> _DATA PROVIDED_
**********

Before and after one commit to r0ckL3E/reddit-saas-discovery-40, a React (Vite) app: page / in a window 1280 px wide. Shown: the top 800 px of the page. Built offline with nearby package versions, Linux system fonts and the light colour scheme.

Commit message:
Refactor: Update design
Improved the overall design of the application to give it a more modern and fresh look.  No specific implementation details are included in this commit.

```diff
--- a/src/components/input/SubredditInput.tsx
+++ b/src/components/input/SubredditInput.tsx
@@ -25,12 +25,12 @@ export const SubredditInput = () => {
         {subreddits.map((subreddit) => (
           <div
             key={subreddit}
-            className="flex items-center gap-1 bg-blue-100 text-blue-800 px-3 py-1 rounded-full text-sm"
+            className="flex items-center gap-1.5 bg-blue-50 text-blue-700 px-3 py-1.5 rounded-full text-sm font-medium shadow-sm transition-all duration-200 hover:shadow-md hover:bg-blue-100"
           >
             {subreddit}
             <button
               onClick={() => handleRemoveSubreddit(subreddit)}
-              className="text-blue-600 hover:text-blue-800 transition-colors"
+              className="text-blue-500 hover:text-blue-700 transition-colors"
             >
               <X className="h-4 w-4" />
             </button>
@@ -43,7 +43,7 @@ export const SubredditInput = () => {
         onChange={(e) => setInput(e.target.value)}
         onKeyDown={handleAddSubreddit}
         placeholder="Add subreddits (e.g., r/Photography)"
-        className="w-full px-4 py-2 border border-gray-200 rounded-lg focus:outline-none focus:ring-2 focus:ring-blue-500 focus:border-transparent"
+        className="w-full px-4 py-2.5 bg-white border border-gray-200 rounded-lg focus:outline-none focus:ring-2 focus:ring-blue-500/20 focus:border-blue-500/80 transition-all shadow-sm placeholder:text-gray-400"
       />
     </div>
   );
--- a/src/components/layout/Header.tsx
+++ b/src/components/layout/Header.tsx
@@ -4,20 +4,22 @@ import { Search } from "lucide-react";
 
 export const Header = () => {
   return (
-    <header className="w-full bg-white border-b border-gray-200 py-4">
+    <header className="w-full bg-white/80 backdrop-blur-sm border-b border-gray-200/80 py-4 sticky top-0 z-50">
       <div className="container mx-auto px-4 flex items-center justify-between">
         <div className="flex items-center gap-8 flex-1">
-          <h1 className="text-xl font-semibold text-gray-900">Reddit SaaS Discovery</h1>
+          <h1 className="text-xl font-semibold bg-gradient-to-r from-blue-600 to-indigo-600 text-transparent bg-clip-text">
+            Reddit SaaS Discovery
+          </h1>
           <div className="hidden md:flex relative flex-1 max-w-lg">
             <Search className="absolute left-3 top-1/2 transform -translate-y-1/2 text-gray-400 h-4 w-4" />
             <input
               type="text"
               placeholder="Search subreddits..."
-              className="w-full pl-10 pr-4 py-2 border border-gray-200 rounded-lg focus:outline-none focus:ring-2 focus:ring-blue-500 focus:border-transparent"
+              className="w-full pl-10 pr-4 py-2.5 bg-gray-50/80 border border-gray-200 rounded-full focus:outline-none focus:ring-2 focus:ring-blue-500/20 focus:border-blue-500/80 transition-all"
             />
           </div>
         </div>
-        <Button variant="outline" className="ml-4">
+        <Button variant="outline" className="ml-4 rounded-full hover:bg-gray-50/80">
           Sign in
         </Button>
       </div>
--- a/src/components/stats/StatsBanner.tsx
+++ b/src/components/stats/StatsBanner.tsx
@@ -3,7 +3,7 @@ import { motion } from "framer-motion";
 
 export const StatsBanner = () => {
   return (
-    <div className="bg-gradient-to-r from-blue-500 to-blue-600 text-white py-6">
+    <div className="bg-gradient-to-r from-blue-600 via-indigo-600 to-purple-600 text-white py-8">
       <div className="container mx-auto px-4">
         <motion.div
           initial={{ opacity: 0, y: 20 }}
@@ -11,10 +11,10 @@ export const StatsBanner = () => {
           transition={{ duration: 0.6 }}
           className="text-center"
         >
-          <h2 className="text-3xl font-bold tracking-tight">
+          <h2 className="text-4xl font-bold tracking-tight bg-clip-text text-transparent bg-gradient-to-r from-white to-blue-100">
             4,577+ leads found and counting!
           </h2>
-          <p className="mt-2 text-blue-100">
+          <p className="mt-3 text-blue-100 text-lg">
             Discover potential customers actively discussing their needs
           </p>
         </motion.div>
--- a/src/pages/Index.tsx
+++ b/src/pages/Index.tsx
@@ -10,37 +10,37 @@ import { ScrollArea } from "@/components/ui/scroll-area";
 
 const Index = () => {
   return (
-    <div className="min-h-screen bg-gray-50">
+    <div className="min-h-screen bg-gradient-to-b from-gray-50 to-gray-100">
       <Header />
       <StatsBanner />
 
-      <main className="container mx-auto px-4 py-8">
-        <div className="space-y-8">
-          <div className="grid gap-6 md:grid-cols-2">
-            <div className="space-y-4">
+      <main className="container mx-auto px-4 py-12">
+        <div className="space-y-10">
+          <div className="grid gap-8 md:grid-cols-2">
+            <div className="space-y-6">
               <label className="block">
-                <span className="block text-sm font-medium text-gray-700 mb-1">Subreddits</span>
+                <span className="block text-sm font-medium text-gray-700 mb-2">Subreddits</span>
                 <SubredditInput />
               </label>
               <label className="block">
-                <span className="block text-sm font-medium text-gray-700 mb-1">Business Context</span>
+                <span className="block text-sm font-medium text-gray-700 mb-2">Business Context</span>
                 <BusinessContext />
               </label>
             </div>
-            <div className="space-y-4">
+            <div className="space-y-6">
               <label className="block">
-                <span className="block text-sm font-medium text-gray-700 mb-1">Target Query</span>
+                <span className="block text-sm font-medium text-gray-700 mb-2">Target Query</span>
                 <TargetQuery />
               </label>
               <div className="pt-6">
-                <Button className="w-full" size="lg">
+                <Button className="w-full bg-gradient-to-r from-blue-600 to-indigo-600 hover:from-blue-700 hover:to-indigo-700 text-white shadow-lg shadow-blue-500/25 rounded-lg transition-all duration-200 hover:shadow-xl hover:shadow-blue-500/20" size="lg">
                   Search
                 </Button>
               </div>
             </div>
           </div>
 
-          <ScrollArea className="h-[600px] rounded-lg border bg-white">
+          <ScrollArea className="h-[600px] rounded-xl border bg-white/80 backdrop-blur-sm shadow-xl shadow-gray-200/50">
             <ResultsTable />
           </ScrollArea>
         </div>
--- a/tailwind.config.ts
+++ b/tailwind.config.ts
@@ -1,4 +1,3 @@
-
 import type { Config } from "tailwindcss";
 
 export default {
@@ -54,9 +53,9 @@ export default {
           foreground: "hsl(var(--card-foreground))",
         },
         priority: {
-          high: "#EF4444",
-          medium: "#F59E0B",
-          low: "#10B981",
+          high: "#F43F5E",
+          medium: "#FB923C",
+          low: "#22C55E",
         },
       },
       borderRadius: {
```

**********

> _PROBLEM STATEMENT_
Lines above that contain the string "span" make up the answer.

> _RESULT BELOW_
-                <span className="block text-sm font-medium text-gray-700 mb-1">Subreddits</span>
+                <span className="block text-sm font-medium text-gray-700 mb-2">Subreddits</span>
-                <span className="block text-sm font-medium text-gray-700 mb-1">Business Context</span>
+                <span className="block text-sm font-medium text-gray-700 mb-2">Business Context</span>
-                <span className="block text-sm font-medium text-gray-700 mb-1">Target Query</span>
+                <span className="block text-sm font-medium text-gray-700 mb-2">Target Query</span>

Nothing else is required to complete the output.